The legend of the oak stretches back to the dawn of history, when man discovered the virtues of wood as a toolmaking material. The oak's structural strength was prefigured in the majesty of the tree itself. The oak has another, more recent association with majesty. In 1651 after the Battle of Worcester, King Charles the II of England, Scotland and Wales found refuge from pursuers in the hollow of an ancient oak. A "royal oak" indeed.
The name Royal Oak was adopted by the Royal Navy for a series of vessels of the line, in the days at the height of imperial glory when Britain "ruled the waves".
The ships naturally distinguished themselves, in the Napoleonic wars and in the great wars of this century. It is this ancient, royal and naval heritage of the name Royal Oak that inspired Audemars Piguet in the creation of a legendary watch. The porthole, that symbol of the high seas, was the starting point for this virile design. The choice of an octagonal form, with a bezel secured by hexagonal screws in white gold, followed naturally. And how does one turn a hexagonal screw, to drive it home? That is just one of the closely guarded trade secrets of the engineers and designers in Le Brassus.
The "rugged" look of this luxury sports watch is emphasized by the use of steel, satin-finished to highlight the quality of the Royal Oak's design. The bezel's rounded contours, somewhat soften the impact.
The Royal Oak is also distinctive as the first successful use of integrated design, for watch and bracelet. The octagonal porthole motif is echoed in the bracelet, with its hand-made links of progressively diminishing size.
The Royal Oak Offshore Introduced in 1993 , water-resistant to depth of 100 metres and designed for extreme sports. Crafting Royal Oak and Royal Oak Offshore cases calls for more than 250 successive operations including all types of hand-made finish: bevelling, lapping, polishing, brushing, sandblasting and circular-graining. Initially introduced in steel, representing a revolution in the world of luxury watches, the cases of the Royal Oak and Royal Oak Offshore are currently made from a wide variety of metals, some of which originate from the latest research in the aeronautical and spatial industries.

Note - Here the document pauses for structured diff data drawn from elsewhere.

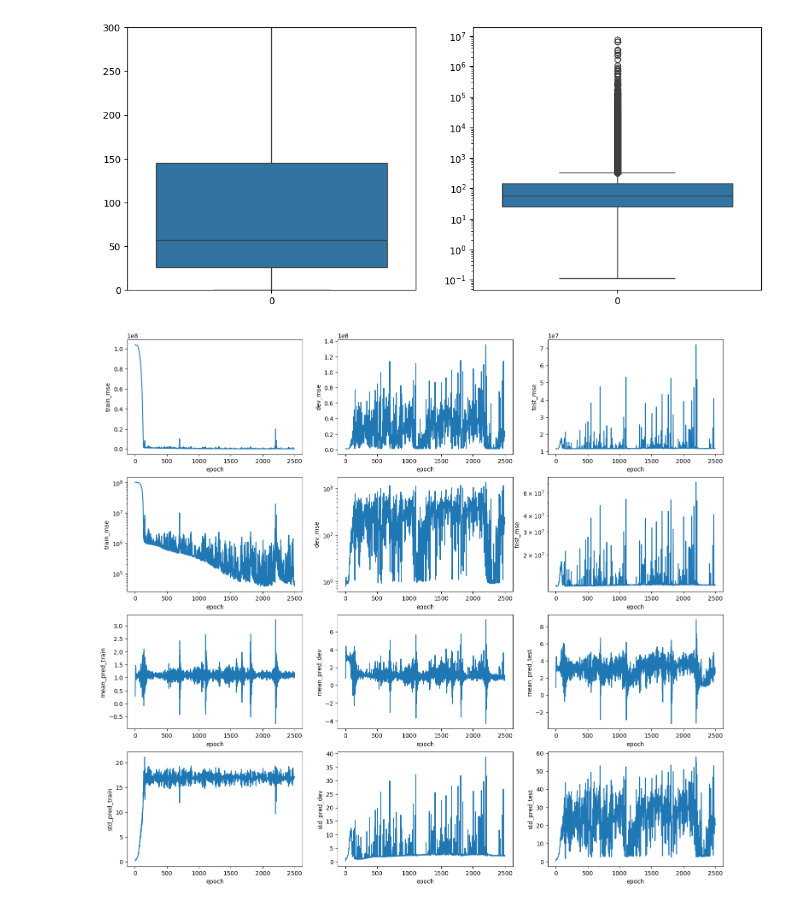
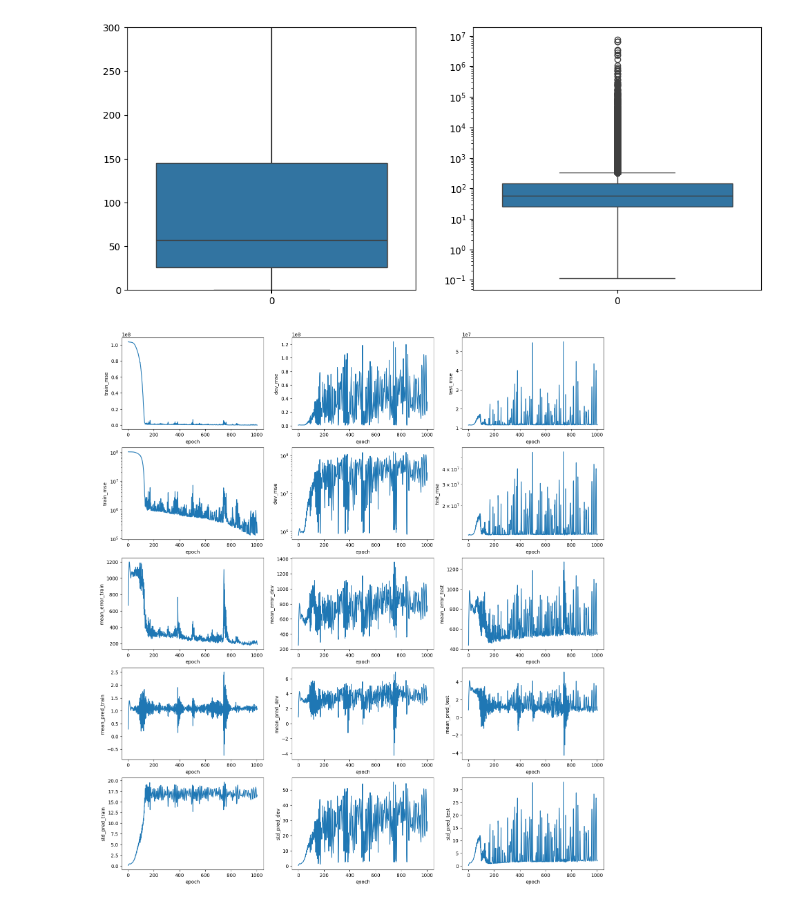
Before and after one commit to muraronicola/Approximating-volume-computations-via-GNNs, a Jupyter notebook: AnalyzeData.ipynb, the cells around one changed output. Saved outputs shown, nothing was run; the diff lists cells and outputs as text; code cells hidden in the pictures.

Commit message:
update data visualization and saving

```diff
--- a/AnalyzeData.ipynb
+++ b/AnalyzeData.ipynb
@@ -8,14 +8,14 @@ import os
 exact_polytopes = True
 folder_name = "m_3_r_2"
 base_path = "data/"
-run_id = "run02"
+run_id = 2
 # %%
 file_name = "/exact_politopes" if exact_polytopes else "/all_politopes"
 
 x = np.load(base_path + folder_name + file_name + "_x.npy", allow_pickle=True)
 y = np.load(base_path + folder_name + file_name+ "_y.npy", allow_pickle=True)
 
-run = pd.read_csv("./runs/" + run_id + ".csv")
+run = pd.read_csv("./runs/run" + str(run_id) + ".csv")
 
 
 print("Mean: ", np.mean(y))
@@ -39,28 +39,32 @@ plt.show()
 [figure]
 # %%
 
-figure2, ax2 = plt.subplots(4, 3, figsize=(18, 16))
+figure2, ax2 = plt.subplots(5, 3, figsize=(18, 20))
 
 sns.lineplot(data=run, x="epoch", y="train_mse", ax=ax2[0, 0])
 sns.lineplot(data=run, x="epoch", y="dev_mse", ax=ax2[0, 1])
 sns.lineplot(data=run, x="epoch", y="test_mse", ax=ax2[0, 2])
 
 sns.lineplot(data=run, x="epoch", y="train_mse", ax=ax2[1, 0])
 sns.lineplot(data=run, x="epoch", y="dev_mse", ax=ax2[1, 1])
 sns.lineplot(data=run, x="epoch", y="test_mse", ax=ax2[1, 2])
 ax2[1, 0].set_yscale('log')
 ax2[1, 1].set_yscale('log')
 ax2[1, 2].set_yscale('log')
 
 
-sns.lineplot(data=run, x="epoch", y="mean_pred_train", ax=ax2[2, 0])
-sns.lineplot(data=run, x="epoch", y="mean_pred_dev", ax=ax2[2, 1])
-sns.lineplot(data=run, x="epoch", y="mean_pred_test", ax=ax2[2, 2])
+sns.lineplot(data=run, x="epoch", y="mean_error_train", ax=ax2[2, 0])
+sns.lineplot(data=run, x="epoch", y="mean_error_dev", ax=ax2[2, 1])
+sns.lineplot(data=run, x="epoch", y="mean_error_test", ax=ax2[2, 2])
 
-sns.lineplot(data=run, x="epoch", y="std_pred_train", ax=ax2[3, 0])
-sns.lineplot(data=run, x="epoch", y="std_pred_dev", ax=ax2[3, 1])
-sns.lineplot(data=run, x="epoch", y="std_pred_test", ax=ax2[3, 2])
+sns.lineplot(data=run, x="epoch", y="mean_pred_train", ax=ax2[3, 0])
+sns.lineplot(data=run, x="epoch", y="mean_pred_dev", ax=ax2[3, 1])
+sns.lineplot(data=run, x="epoch", y="mean_pred_test", ax=ax2[3, 2])
+
+sns.lineplot(data=run, x="epoch", y="std_pred_train", ax=ax2[4, 0])
+sns.lineplot(data=run, x="epoch", y="std_pred_dev", ax=ax2[4, 1])
+sns.lineplot(data=run, x="epoch", y="std_pred_test", ax=ax2[4, 2])
 
 figure.tight_layout()
 # %% [output]
-[figure, old version]
+[figure, new version]
```
Also changed, not shown: 11 other files.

Around its legendary octagonal dial, eight visible white gold screws hold together the bezel, the exclusive water-resistance gasket and the case-back and middle. The crown and pushpieces on the Royal Oak Offshore are protected by a rubber guard and the metal bracelets are assembled by hand.